• [WHAT YOU ARE ASKED TO DO] Your answer should be each line of the entries that contains the word "fill", copied in full.

----- TASK INPUTS

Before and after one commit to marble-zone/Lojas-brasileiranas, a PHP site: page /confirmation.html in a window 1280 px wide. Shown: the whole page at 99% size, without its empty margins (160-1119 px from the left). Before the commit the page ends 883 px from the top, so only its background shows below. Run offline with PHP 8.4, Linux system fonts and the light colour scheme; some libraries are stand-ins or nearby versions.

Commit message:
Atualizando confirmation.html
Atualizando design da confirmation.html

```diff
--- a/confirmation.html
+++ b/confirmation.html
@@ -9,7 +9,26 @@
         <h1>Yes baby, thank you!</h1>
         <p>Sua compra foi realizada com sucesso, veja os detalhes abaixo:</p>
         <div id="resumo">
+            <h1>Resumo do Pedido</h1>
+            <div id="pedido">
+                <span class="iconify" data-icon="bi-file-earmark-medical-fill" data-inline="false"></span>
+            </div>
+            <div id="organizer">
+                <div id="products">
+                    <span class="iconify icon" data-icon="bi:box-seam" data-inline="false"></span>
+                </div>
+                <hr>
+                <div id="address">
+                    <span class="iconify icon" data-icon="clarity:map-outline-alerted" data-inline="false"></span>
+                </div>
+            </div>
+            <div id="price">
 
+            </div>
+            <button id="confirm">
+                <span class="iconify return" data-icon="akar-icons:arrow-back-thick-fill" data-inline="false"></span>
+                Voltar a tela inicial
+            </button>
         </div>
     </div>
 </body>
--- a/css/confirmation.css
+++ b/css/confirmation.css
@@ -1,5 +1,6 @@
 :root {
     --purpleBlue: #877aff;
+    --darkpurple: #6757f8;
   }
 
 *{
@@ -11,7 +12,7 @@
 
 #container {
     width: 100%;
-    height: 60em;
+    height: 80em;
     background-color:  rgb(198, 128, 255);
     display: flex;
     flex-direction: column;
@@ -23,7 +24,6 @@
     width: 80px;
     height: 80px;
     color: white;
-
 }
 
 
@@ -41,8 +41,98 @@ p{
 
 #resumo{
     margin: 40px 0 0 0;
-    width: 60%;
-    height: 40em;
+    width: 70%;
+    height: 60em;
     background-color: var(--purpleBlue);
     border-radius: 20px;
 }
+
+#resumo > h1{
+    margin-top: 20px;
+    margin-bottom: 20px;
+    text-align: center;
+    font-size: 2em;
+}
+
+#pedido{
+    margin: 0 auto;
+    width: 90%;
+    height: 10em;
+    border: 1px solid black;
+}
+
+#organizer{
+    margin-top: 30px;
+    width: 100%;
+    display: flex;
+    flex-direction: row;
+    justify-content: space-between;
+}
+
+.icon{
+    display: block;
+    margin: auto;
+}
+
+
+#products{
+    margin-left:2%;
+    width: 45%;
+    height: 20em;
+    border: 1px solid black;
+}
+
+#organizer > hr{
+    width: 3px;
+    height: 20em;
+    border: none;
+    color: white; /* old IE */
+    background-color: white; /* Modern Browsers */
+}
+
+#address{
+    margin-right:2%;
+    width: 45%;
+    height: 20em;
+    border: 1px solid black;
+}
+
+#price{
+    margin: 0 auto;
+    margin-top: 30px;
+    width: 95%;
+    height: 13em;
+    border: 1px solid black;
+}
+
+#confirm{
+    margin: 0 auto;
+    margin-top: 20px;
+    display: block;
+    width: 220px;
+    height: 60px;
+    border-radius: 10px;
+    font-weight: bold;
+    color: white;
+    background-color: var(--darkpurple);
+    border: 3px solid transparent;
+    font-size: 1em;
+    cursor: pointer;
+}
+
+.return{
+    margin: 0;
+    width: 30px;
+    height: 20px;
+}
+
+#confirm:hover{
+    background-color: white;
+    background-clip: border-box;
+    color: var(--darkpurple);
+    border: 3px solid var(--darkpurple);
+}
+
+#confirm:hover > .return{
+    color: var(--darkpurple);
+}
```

----------

• [YOUR SOLUTION]
+                <span class="iconify" data-icon="bi-file-earmark-medical-fill" data-inline="false"></span>
+                <span class="iconify return" data-icon="akar-icons:arrow-back-thick-fill" data-inline="false"></span>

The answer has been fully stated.